[Dataset content]
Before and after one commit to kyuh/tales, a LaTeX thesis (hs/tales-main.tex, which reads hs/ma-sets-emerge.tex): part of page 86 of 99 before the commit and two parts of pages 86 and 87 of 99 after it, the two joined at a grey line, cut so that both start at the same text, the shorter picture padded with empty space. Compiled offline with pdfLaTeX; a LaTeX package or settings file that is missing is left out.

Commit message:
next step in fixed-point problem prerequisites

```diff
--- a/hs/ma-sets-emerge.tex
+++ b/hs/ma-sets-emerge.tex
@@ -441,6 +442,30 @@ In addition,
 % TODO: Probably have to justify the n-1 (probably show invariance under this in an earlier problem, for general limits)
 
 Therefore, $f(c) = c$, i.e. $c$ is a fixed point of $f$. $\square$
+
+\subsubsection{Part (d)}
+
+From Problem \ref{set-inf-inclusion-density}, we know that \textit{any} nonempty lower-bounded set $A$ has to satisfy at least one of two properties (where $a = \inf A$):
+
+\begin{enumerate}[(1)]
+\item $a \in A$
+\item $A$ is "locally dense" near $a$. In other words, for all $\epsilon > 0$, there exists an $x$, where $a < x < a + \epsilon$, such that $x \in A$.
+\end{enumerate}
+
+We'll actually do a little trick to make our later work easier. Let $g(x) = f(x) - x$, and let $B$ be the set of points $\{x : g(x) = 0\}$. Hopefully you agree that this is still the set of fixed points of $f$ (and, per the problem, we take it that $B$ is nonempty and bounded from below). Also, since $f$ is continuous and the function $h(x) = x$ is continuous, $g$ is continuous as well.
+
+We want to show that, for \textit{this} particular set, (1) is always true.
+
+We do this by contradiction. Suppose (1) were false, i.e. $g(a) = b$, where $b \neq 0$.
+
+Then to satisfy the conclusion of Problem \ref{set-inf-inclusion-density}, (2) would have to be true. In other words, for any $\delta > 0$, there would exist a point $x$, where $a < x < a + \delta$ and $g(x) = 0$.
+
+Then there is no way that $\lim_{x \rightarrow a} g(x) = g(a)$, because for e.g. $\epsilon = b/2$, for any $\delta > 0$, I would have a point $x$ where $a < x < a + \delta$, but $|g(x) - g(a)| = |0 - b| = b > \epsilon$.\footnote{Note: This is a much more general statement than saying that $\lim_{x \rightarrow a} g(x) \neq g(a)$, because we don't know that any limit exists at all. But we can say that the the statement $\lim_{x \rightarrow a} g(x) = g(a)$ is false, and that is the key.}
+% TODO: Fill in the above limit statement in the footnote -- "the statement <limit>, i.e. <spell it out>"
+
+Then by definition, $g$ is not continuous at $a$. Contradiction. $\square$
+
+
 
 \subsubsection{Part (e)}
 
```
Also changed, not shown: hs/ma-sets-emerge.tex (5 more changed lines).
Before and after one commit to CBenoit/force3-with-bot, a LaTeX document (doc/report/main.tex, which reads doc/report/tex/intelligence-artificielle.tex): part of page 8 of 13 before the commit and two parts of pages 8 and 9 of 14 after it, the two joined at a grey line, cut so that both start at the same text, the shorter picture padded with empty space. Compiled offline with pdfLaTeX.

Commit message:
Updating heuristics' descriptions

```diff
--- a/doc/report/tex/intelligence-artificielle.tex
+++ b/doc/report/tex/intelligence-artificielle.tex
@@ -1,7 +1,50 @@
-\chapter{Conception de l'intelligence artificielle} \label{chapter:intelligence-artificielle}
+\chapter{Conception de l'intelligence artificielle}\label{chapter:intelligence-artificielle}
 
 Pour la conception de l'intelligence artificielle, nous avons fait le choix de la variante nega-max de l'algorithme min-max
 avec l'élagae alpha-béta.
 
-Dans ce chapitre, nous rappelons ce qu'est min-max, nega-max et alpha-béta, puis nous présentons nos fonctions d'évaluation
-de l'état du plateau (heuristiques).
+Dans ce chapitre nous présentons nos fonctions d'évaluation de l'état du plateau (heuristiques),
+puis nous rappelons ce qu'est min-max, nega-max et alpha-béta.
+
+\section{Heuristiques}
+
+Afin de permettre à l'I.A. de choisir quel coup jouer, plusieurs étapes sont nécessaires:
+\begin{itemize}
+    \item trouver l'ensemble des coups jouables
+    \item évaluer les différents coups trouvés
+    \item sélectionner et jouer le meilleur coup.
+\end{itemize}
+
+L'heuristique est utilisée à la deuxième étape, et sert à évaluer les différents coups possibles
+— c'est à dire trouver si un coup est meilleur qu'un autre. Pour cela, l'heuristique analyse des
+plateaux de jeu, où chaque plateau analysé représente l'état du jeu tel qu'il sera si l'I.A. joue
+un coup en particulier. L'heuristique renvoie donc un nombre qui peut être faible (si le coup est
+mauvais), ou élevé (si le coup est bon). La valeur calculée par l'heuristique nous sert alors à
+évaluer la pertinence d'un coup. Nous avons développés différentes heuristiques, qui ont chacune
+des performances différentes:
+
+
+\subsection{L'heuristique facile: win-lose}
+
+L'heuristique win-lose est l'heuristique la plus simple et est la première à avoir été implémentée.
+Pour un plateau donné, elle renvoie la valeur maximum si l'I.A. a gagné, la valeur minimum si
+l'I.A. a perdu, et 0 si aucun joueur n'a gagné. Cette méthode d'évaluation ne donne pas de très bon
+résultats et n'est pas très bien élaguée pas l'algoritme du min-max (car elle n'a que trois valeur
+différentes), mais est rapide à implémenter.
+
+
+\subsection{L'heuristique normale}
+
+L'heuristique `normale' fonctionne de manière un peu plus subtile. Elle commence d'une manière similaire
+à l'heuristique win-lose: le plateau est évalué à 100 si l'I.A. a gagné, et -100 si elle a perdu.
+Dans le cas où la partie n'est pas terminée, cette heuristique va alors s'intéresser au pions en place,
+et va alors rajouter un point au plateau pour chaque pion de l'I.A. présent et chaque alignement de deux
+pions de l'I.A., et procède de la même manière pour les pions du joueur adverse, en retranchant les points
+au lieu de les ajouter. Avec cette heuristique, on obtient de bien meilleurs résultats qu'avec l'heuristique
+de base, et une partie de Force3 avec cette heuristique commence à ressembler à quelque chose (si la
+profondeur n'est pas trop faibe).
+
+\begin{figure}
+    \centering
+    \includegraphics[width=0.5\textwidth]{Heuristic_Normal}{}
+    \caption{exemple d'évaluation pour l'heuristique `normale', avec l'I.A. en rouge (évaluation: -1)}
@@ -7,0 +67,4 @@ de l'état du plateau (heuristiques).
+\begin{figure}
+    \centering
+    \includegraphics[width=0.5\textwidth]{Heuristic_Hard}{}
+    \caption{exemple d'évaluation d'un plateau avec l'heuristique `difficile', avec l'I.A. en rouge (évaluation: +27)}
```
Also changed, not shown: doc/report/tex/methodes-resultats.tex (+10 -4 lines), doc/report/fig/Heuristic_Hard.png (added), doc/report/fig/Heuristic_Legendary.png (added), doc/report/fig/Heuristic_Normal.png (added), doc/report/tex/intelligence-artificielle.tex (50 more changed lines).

[Work required] All of the material should be duplicated exactly.

[Answer]
Before and after one commit to kyuh/tales, a LaTeX thesis (hs/tales-main.tex, which reads hs/ma-sets-emerge.tex): part of page 86 of 99 before the commit and two parts of pages 86 and 87 of 99 after it, the two joined at a grey line, cut so that both start at the same text, the shorter picture padded with empty space. Compiled offline with pdfLaTeX; a LaTeX package or settings file that is missing is left out.

Commit message:
next step in fixed-point problem prerequisites

```diff
--- a/hs/ma-sets-emerge.tex
+++ b/hs/ma-sets-emerge.tex
@@ -441,6 +442,30 @@ In addition,
 % TODO: Probably have to justify the n-1 (probably show invariance under this in an earlier problem, for general limits)
 
 Therefore, $f(c) = c$, i.e. $c$ is a fixed point of $f$. $\square$
+
+\subsubsection{Part (d)}
+
+From Problem \ref{set-inf-inclusion-density}, we know that \textit{any} nonempty lower-bounded set $A$ has to satisfy at least one of two properties (where $a = \inf A$):
+
+\begin{enumerate}[(1)]
+\item $a \in A$
+\item $A$ is "locally dense" near $a$. In other words, for all $\epsilon > 0$, there exists an $x$, where $a < x < a + \epsilon$, such that $x \in A$.
+\end{enumerate}
+
+We'll actually do a little trick to make our later work easier. Let $g(x) = f(x) - x$, and let $B$ be the set of points $\{x : g(x) = 0\}$. Hopefully you agree that this is still the set of fixed points of $f$ (and, per the problem, we take it that $B$ is nonempty and bounded from below). Also, since $f$ is continuous and the function $h(x) = x$ is continuous, $g$ is continuous as well.
+
+We want to show that, for \textit{this} particular set, (1) is always true.
+
+We do this by contradiction. Suppose (1) were false, i.e. $g(a) = b$, where $b \neq 0$.
+
+Then to satisfy the conclusion of Problem \ref{set-inf-inclusion-density}, (2) would have to be true. In other words, for any $\delta > 0$, there would exist a point $x$, where $a < x < a + \delta$ and $g(x) = 0$.
+
+Then there is no way that $\lim_{x \rightarrow a} g(x) = g(a)$, because for e.g. $\epsilon = b/2$, for any $\delta > 0$, I would have a point $x$ where $a < x < a + \delta$, but $|g(x) - g(a)| = |0 - b| = b > \epsilon$.\footnote{Note: This is a much more general statement than saying that $\lim_{x \rightarrow a} g(x) \neq g(a)$, because we don't know that any limit exists at all. But we can say that the the statement $\lim_{x \rightarrow a} g(x) = g(a)$ is false, and that is the key.}
+% TODO: Fill in the above limit statement in the footnote -- "the statement <limit>, i.e. <spell it out>"
+
+Then by definition, $g$ is not continuous at $a$. Contradiction. $\square$
+
+
 
 \subsubsection{Part (e)}
 
```
Also changed, not shown: hs/ma-sets-emerge.tex (5 more changed lines).
Before and after one commit to CBenoit/force3-with-bot, a LaTeX document (doc/report/main.tex, which reads doc/report/tex/intelligence-artificielle.tex): part of page 8 of 13 before the commit and two parts of pages 8 and 9 of 14 after it, the two joined at a grey line, cut so that both start at the same text, the shorter picture padded with empty space. Compiled offline with pdfLaTeX.

Commit message:
Updating heuristics' descriptions

```diff
--- a/doc/report/tex/intelligence-artificielle.tex
+++ b/doc/report/tex/intelligence-artificielle.tex
@@ -1,7 +1,50 @@
-\chapter{Conception de l'intelligence artificielle} \label{chapter:intelligence-artificielle}
+\chapter{Conception de l'intelligence artificielle}\label{chapter:intelligence-artificielle}
 
 Pour la conception de l'intelligence artificielle, nous avons fait le choix de la variante nega-max de l'algorithme min-max
 avec l'élagae alpha-béta.
 
-Dans ce chapitre, nous rappelons ce qu'est min-max, nega-max et alpha-béta, puis nous présentons nos fonctions d'évaluation
-de l'état du plateau (heuristiques).
+Dans ce chapitre nous présentons nos fonctions d'évaluation de l'état du plateau (heuristiques),
+puis nous rappelons ce qu'est min-max, nega-max et alpha-béta.
+
+\section{Heuristiques}
+
+Afin de permettre à l'I.A. de choisir quel coup jouer, plusieurs étapes sont nécessaires:
+\begin{itemize}
+    \item trouver l'ensemble des coups jouables
+    \item évaluer les différents coups trouvés
+    \item sélectionner et jouer le meilleur coup.
+\end{itemize}
+
+L'heuristique est utilisée à la deuxième étape, et sert à évaluer les différents coups possibles
+— c'est à dire trouver si un coup est meilleur qu'un autre. Pour cela, l'heuristique analyse des
+plateaux de jeu, où chaque plateau analysé représente l'état du jeu tel qu'il sera si l'I.A. joue
+un coup en particulier. L'heuristique renvoie donc un nombre qui peut être faible (si le coup est
+mauvais), ou élevé (si le coup est bon). La valeur calculée par l'heuristique nous sert alors à
+évaluer la pertinence d'un coup. Nous avons développés différentes heuristiques, qui ont chacune
+des performances différentes:
+
+
+\subsection{L'heuristique facile: win-lose}
+
+L'heuristique win-lose est l'heuristique la plus simple et est la première à avoir été implémentée.
+Pour un plateau donné, elle renvoie la valeur maximum si l'I.A. a gagné, la valeur minimum si
+l'I.A. a perdu, et 0 si aucun joueur n'a gagné. Cette méthode d'évaluation ne donne pas de très bon
+résultats et n'est pas très bien élaguée pas l'algoritme du min-max (car elle n'a que trois valeur
+différentes), mais est rapide à implémenter.
+
+
+\subsection{L'heuristique normale}
+
+L'heuristique `normale' fonctionne de manière un peu plus subtile. Elle commence d'une manière similaire
+à l'heuristique win-lose: le plateau est évalué à 100 si l'I.A. a gagné, et -100 si elle a perdu.
+Dans le cas où la partie n'est pas terminée, cette heuristique va alors s'intéresser au pions en place,
+et va alors rajouter un point au plateau pour chaque pion de l'I.A. présent et chaque alignement de deux
+pions de l'I.A., et procède de la même manière pour les pions du joueur adverse, en retranchant les points
+au lieu de les ajouter. Avec cette heuristique, on obtient de bien meilleurs résultats qu'avec l'heuristique
+de base, et une partie de Force3 avec cette heuristique commence à ressembler à quelque chose (si la
+profondeur n'est pas trop faibe).
+
+\begin{figure}
+    \centering
+    \includegraphics[width=0.5\textwidth]{Heuristic_Normal}{}
+    \caption{exemple d'évaluation pour l'heuristique `normale', avec l'I.A. en rouge (évaluation: -1)}
@@ -7,0 +67,4 @@ de l'état du plateau (heuristiques).
+\begin{figure}
+    \centering
+    \includegraphics[width=0.5\textwidth]{Heuristic_Hard}{}
+    \caption{exemple d'évaluation d'un plateau avec l'heuristique `difficile', avec l'I.A. en rouge (évaluation: +27)}
```
Also changed, not shown: doc/report/tex/methodes-resultats.tex (+10 -4 lines), doc/report/fig/Heuristic_Hard.png (added), doc/report/fig/Heuristic_Legendary.png (added), doc/report/fig/Heuristic_Normal.png (added), doc/report/tex/intelligence-artificielle.tex (50 more changed lines).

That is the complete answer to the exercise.